Two letters in the latest issue of the excellent Cruising Association magazine* claim it is now safe to rely entirely on electronic charts because backups to the boat’s main chartplotter are so cheaply available. You can leave your old paper charts abandoned in the bottom of a locker somewhere, the argument goes.
However, while researching updates for the yachtmaster book I mentioned last month, I’ve been re-reading intensively about old fashioned navigation techniques I learnt a long time ago, some of which were beginning to fade from memory. It has reinforced for me how important it is to avoid total reliance on electronics and have a portfolio of navigation skills including the old ones. Continue reading “Relearning old navigation lessons”

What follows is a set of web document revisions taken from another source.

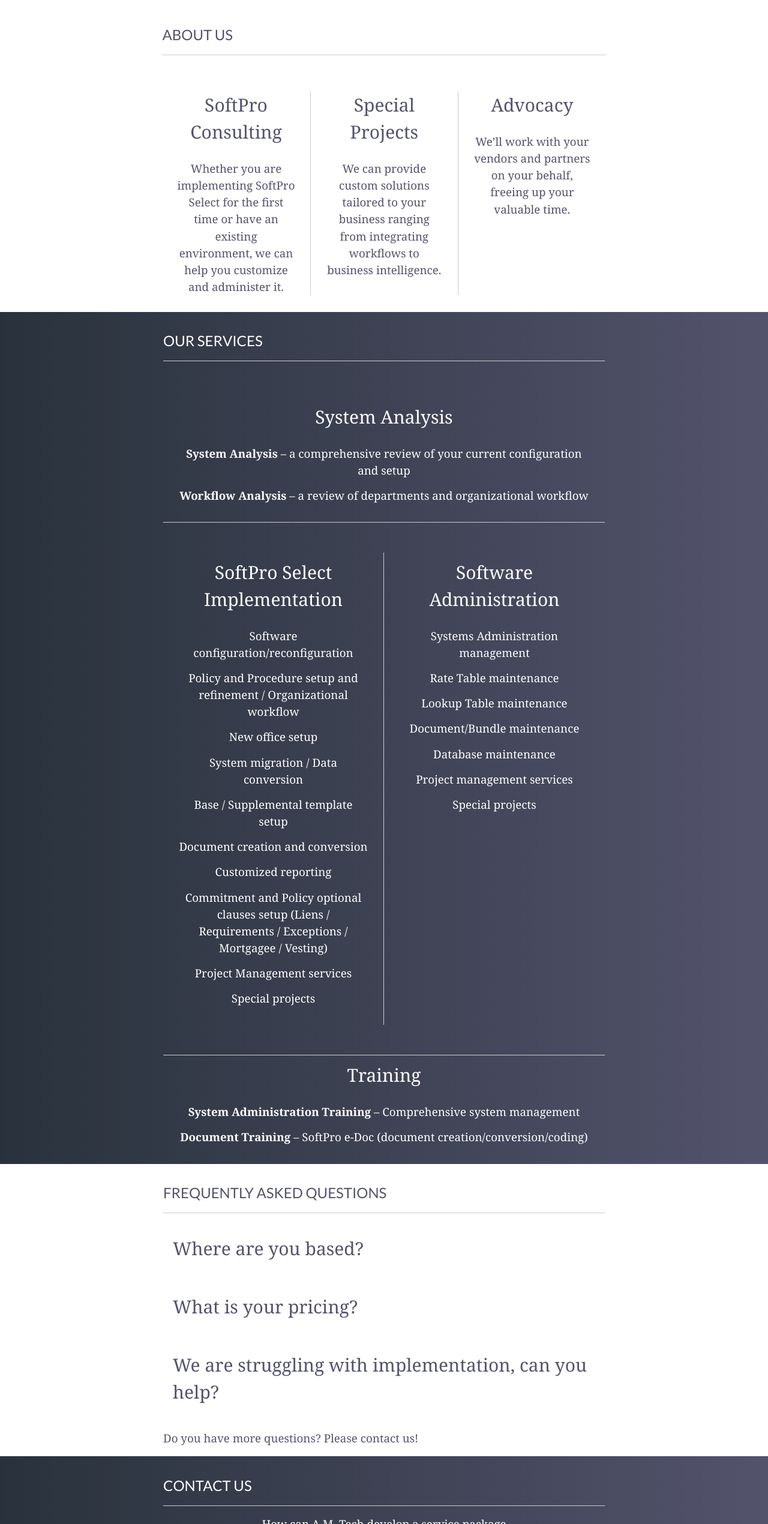
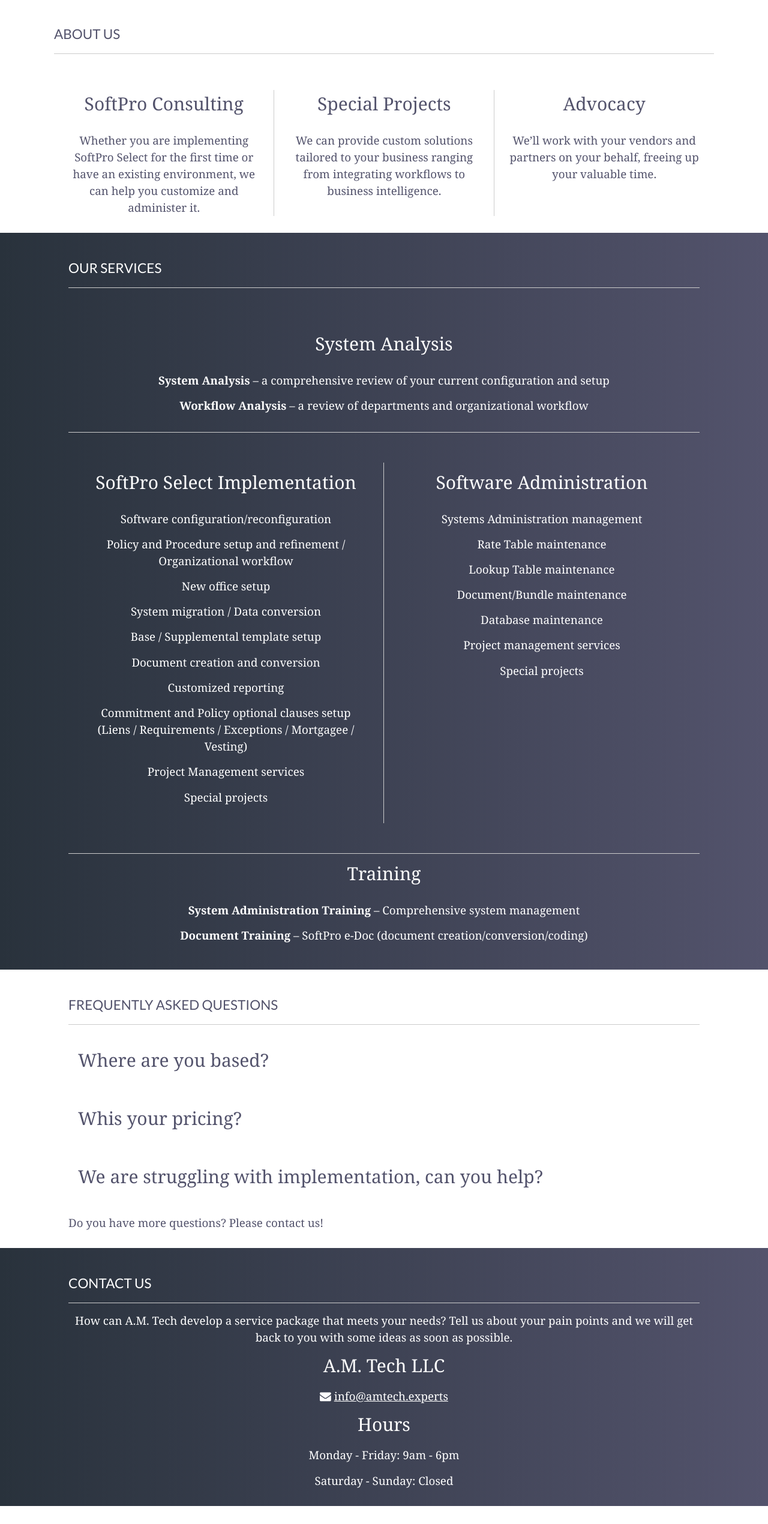
Before and after one commit to amt-amerrill/amt-web, a plain HTML site: page index.html in a window 1280 px wide. Shown: the part 882-3422 px from the top of the page at 60% size. Drawn offline with Linux system fonts and the light colour scheme; a web font is replaced by a local one.

Commit message:
Fixed headers to flow H1 > H2 > H3, fixed page width inconsistency

```diff
--- a/index.html
+++ b/index.html
@@ -9,9 +9,7 @@
     <title>A.M. Tech LLC</title>
     <link rel="preconnect" href="https://fonts.googleapis.com">
     <link rel="preconnect" href="https://fonts.gstatic.com" crossorigin>
-    <!--<link rel="stylesheet" href="https://www.w3schools.com/w3css/4/w3.css">
-    <link rel="stylesheet" href="https://www.w3schools.com/lib/w3-colors-highway.css">
-    --><link rel="stylesheet" href="https://cdnjs.cloudflare.com/ajax/libs/font-awesome/4.7.0/css/font-awesome.min.css">
+    <link rel="stylesheet" href="https://cdnjs.cloudflare.com/ajax/libs/font-awesome/4.7.0/css/font-awesome.min.css">
     <link rel="stylesheet" href="w3.css">
     <link rel="stylesheet" href="w3-colors-highway.css">
     <link rel="stylesheet" href="styles.css">
@@ -51,29 +49,29 @@
 
     <section class="about w3-padding-large w3-container" id="about">
       <div class="leadership content container w3-margin-top w3-round-large">
-        <h3>ABOUT US</h3>
+        <h2>ABOUT US</h2>
         <div class="l-cards">
           <div class="l-card">
-            <h2>SoftPro Consulting</h2>
+            <h3>SoftPro Consulting</h3>
             <p>Whether you are implementing SoftPro Select for the first time or have an existing environment, we can help you customize and administer it.</p>
           </div>
           <div class="l-card">
-            <h2>Special Projects</h2>
+            <h3>Special Projects</h3>
             <p>We can provide custom solutions tailored to your business ranging from integrating workflows to business intelligence.</p>
           </div>
           <div class="l-card">
-            <h2>Advocacy</h2>
+            <h3>Advocacy</h3>
             <p>We’ll work with your vendors and partners on your behalf, freeing up your valuable time.</p>
           </div>
         </div>
       </div>
     </section>
 
-    <section id="services" class="consulting">
-        <div class="w3-container container content">
-        <h3>OUR SERVICES</h2>
+    <section class="consulting" id="services">
+        <div class="w3-padding-large w3-container container content">
+        <h2>OUR SERVICES</h3>
         <div class="c-card c-card-full c-card-top w3-margin-top">
-          <h2>System Analysis</h2>
+          <h3>System Analysis</h3>
           <p>
             <ul>
               <li><strong>System Analysis</strong> – a comprehensive review of your current configuration and setup</li>
@@ -82,7 +80,7 @@
           </p>
         </div>
         <div class="c-card c-card-left w3-margin-top">
-          <h2>SoftPro Select Implementation</h2>
+          <h3>SoftPro Select Implementation</h3>
           <p>
             <ul>
               <li>Software configuration/reconfiguration</li>
@@ -99,7 +97,7 @@
           </p>
         </div>
         <div class="c-card c-card-right w3-margin-top">
-          <h2>Software Administration</h2>
+          <h3>Software Administration</h3>
           <p>
             <ul>
               <li>Systems Administration management</li>
@@ -113,7 +111,7 @@
           </p>
         </div>
         <div class="c-card c-card-full c-card-bottom w3-margin-top">
-          <h2>Training</h2>
+          <h3>Training</h3>
           <p>
             <ul>
               <li><strong>System Administration Training</strong> – Comprehensive system management</li>
@@ -123,21 +121,21 @@
       </div>
     </section>
 
-    <section class="w3-container container content why-us" id="faqs">
-      <h3>FREQUENTLY ASKED QUESTIONS</h3>
-      <button onclick="accordionFunc('FAQBased')" class="w3-padding-16 w3-theme w3-button w3-block w3-left-align"><h2>Where are you based?</h2></button>
+    <section class="w3-padding-large w3-container container content why-us" id="faqs">
+      <h2>FREQUENTLY ASKED QUESTIONS</h2>
+      <button onclick="accordionFunc('FAQBased')" class="w3-padding-16 w3-theme w3-button w3-block w3-left-align"><h3>Where are you based?</h3></button>
       <div id="FAQBased" class="w3-hide">
         <div class="w3-container content">
           <p>We are based out of the Pacific Northwest supporting clients coast to coast, including extensive experience with New York businesses.</p>
         </div>
       </div>
-      <button onclick="accordionFunc('FAQPricing')" class="w3-padding-16 w3-theme w3-button w3-block w3-left-align"><h2>What is your pricing?</h2></button>
+      <button onclick="accordionFunc('FAQPricing')" class="w3-padding-16 w3-theme w3-button w3-block w3-left-align"><h3>Whis your pricing?</h3></button>
       <div id="FAQPricing" class="w3-hide">
         <div class="w3-container content">
           <p>We create custom quotes for our clients based on the project scope.</p>
         </div>
       </div>
-      <button onclick="accordionFunc('FAQImplementation')" class="w3-padding-16 w3-theme w3-button w3-block w3-left-align"><h2>We are struggling with implementation, can you help?</h2></button>
+      <button onclick="accordionFunc('FAQImplementation')" class="w3-padding-16 w3-theme w3-button w3-block w3-left-align"><h3>We are struggling with implementation, can you help?</h3></button>
       <div id="FAQImplementation" class="w3-hide">
         <div class="w3-container content">
           <p>Yes! We can help you get the most out of the implementation package you purchased and assist/manage the implementation. Let us bridge business requirements to technical specifications so that you get the product you need.</p>
@@ -147,16 +145,14 @@
     </section>
 
     <section class="contact" id="contact">
-      <div class="w3-container container content">
-        <h3>CONTACT US</h3>
-        <div class="content container w3-margin-top w3-round-large">
-          <p>How can A.M. Tech develop a service package that meets your needs? Tell us about your pain points and we will get back to you with some ideas as soon as possible.</p>
-          <h2>A.M. Tech LLC</h2>
-          <p><i class="fa fa-envelope"></i> <a href="info@amtech.expert">info@amtech.expert</a></p>
-          <h2>Hours</h2>
-          <p>Monday - Friday: 9am - 6pm</p>
-          <p>Saturday - Sunday: Closed</p>
-        </div>
+      <div class="w3-padding-large w3-container container content">
+        <h2>CONTACT US</h2>
+        <p>How can A.M. Tech develop a service package that meets your needs? Tell us about your pain points and we will get back to you with some ideas as soon as possible.</p>
+        <h3>A.M. Tech LLC</h3>
+        <p><i class="fa fa-envelope"></i> <a href="info@amtech.experts">info@amtech.experts</a></p>
+        <h3>Hours</h3>
+        <p>Monday - Friday: 9am - 6pm</p>
+        <p>Saturday - Sunday: Closed</p>
       </div>
     </section>
 
--- a/styles.css
+++ b/styles.css
@@ -21,7 +21,6 @@
 body {
   font-family: "Lusitana", Georgia, serif;
   color: #53536c;
-  /*letter-spacing: 3px;*/
 }
 
 * {
@@ -30,8 +29,9 @@
 }
 
 .container {
-  width: 60%;
-  margin: 0 auto;
+  max-width: 1100px;
+  margin: auto auto;
+  width: 100%;
 }
 
 #back-to-top {
@@ -55,7 +55,19 @@
 }
 
 h2 {
+  margin-top: 30px !important;
+  font-family: "Lato", arial, sans-serif;
+  font-size: var(--font-large);
+  padding-bottom: 15px;
+  border-bottom: 1px;
+  border-bottom-style: solid;
+  border-bottom-color: #ccc;
+
+}
+
+h3 {
   font-family: "Lusitana", Georgia, serif;
+  font-size: var(--font-x-large);
 }
 
 .w3-button {
@@ -71,7 +83,7 @@
   margin: auto auto;
   width: 100%;
   height: 80px;
-  background-color: #fff;
+  background: rgba(255, 255, 255, 1) !important;
   -webkit-box-shadow: 0px 3px 5px 0px rgba(0, 0, 0, 0.75);
   -moz-box-shadow: 0px 3px 5px 0px rgba(0, 0, 0, 0.75);
   box-shadow: 0px 3px 5px 0px rgba(0, 0, 0, 0.75);
@@ -228,9 +240,8 @@
   min-height: 300px;
 }
 
-.content h3 {
+.content h2 {
   margin-top: 30px !important;
-  font-family: "Lato", arial, sans-serif;
   padding-bottom: 15px;
   border-bottom: 1px;
   border-bottom-style: solid;
@@ -246,7 +257,7 @@
   padding-bottom: 16px;
 }
 
-.leadership.content h2 {
+.leadership.content h3 {
   margin-top: 0 !important;
 }
 
@@ -309,8 +320,7 @@
   background: linear-gradient(to right, #29323c, #53536c);
 }
 
-.testimonials h2 {
-  /*font-family: "Lato", arial, sans-serif;*/
+.testimonials h3 {
   color: white;
 }
 
@@ -397,7 +407,7 @@
   -moz-box-shadow: none;
 }
 
-.consulting h2 {
+.consulting h3 {
   text-align: center;
 }
 
@@ -512,7 +522,6 @@
   display: flex;
   flex-direction: column;
   justify-content: center;
-  /* BG color using AMT styling */
   background: #53536c;
   background: -webkit-linear-gradient(to right, #29323c, #53536c);
   background: linear-gradient(to right, #29323c, #53536c);
@@ -524,11 +533,11 @@
   font-size: var(--font-medium-large);
 }
 
-.contact h2 {
+.contact h3 {
   text-align: center;
 }
 
-.contact h3 {
+.contact h2 {
   text-align: left;
 }
 
@@ -599,27 +608,12 @@
 }
 
 @media screen and (max-width: 1200px) {
-  .container {
-    width: 80%;
-  }
-  /*.contact.container {
-    width: 80%;
-  }*/
   .contact .short-contact h2 {
-    /*font-family: "Lato", arial, sans-serif;*/
     width: 100%;
-  }
-
-  .why-us .container {
-    width: 80%;
   }
 }
 
 @media screen and (max-width: 1024px) {
-  .container {
-    width: 90%;
-  }
-
   .hero h1 {
     font-family: "Lato", arial, sans-serif;
   }
@@ -677,10 +671,6 @@
     width: 100%;
   }
 
-  .container {
-    width: 80%;
-  }
-
   .l-cards {
     flex-direction: column;
   }
@@ -702,13 +692,11 @@
 
   .c-card {
     width: 100%;
-    float: none;
     margin-top: 0px !important;
     padding: 25px;
   }
 
   .c-card-left {
-    float: none;
     border-right: 0px;
     border-right-style: none;
     border-bottom: 1px;
@@ -717,7 +705,6 @@
   }
 
   .c-card-right {
-    float: none;
     border-bottom: 1px;
     border-bottom-style: solid;
     border-bottom-color: #ccc;
@@ -741,7 +728,6 @@
   }
 
   .contact {
-    /*flex-direction: row;*/
     justify-content: center;
   }
 
@@ -752,7 +738,6 @@
   }
 
   .contact .short-contact h2 {
-    /*font-family: "Lato", arial, sans-serif;*/
     width: fit-content;
   }
 
```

To cut back seriously on paper charts, the greater vulnerability of equipment on a small craft to accidental damage would have to be taken into account, including lightning strikes. For small boats it is already possible to buy, at a price, extremely robust electronic systems, including waterproof laptops that withstand impacts (costing several thousand pounds), and high capacity lithium battery back-up packs; small back-up generators have also become cheaper in recent years and can be accommodated on many mid-sized cruising yachts.

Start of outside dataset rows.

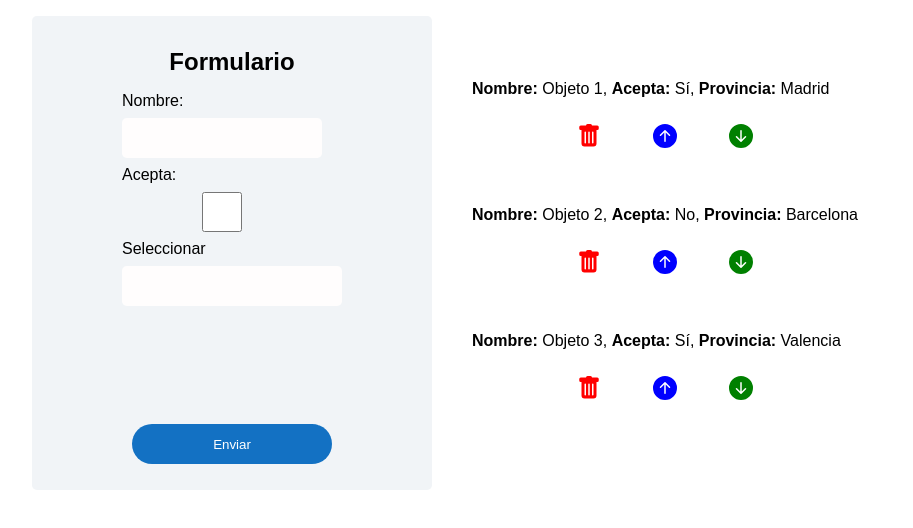
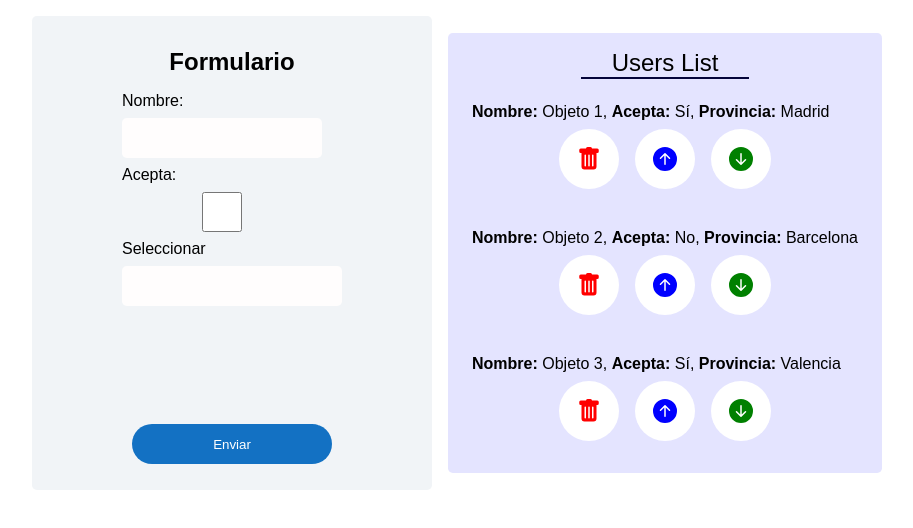
Before and after one commit to hello-world-capitanes/devops-react, a React (Vite) app: page / in a window 1280 px wide. Shown: the top 528 px of the page, without its empty margins (191-1104 px from the left). Built offline with nearby package versions, Linux system fonts and the light colour scheme.

Commit message:
dropdown

```diff
--- a/src/App.jsx
+++ b/src/App.jsx
@@ -6,8 +6,6 @@ import defaultUsers from './assets/DefaultsUsers.json'
 import { Select } from './components/SelectorComponent'
 
 import Lista from './components/Lista/Lista'
-
-
 
 function App() {
 
--- a/src/components/Lista/Lista.jsx
+++ b/src/components/Lista/Lista.jsx
@@ -30,6 +30,7 @@ function Lista ({listaDatos, setListaDatos, handleModalShow}){
 
     return (
     <div className="listContainer d-flex">
+        <h2>Users List</h2>
         <ul>
         {listaDatos.map((item, index) => (
             <li className="listElement" key={item.id} onDoubleClick={() => handleModalShow(true, item.id)}>
--- a/src/index.css
+++ b/src/index.css
@@ -62,6 +62,17 @@
   flex-direction: column;
   margin: 2rem 0;
   padding: 0.5rem;
+  border-radius: 0.3rem;
+  background-color: rgba(211, 211, 255, 0.615);
+}
+
+.listContainer h2 {
+  width: 40%;
+  margin: 0.5rem 0;
+  font-weight: lighter;
+  display: flex;
+  justify-content: center;
+  border-bottom: 2px solid rgb(4, 4, 58);
 }
 
 .modalInfo {
```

At a cost, robust weather and shockproof electronic navigation with reliable backup systems should therefore be quite close to achievable now on a yacht. Even if we fall well short of the rigorous standards of an ECDIS system, we will not be carrying 100,000 tonnes of crude oil or thousands of containers, so perhaps we can be allowed to be rather less tough on the backup specifications. Similarly with training: new courses may be necessary, but perhaps not the 40 hours plus specified for ECDIS for commercial ship deck officers.
Continue reading “How to mimic big ship equipment”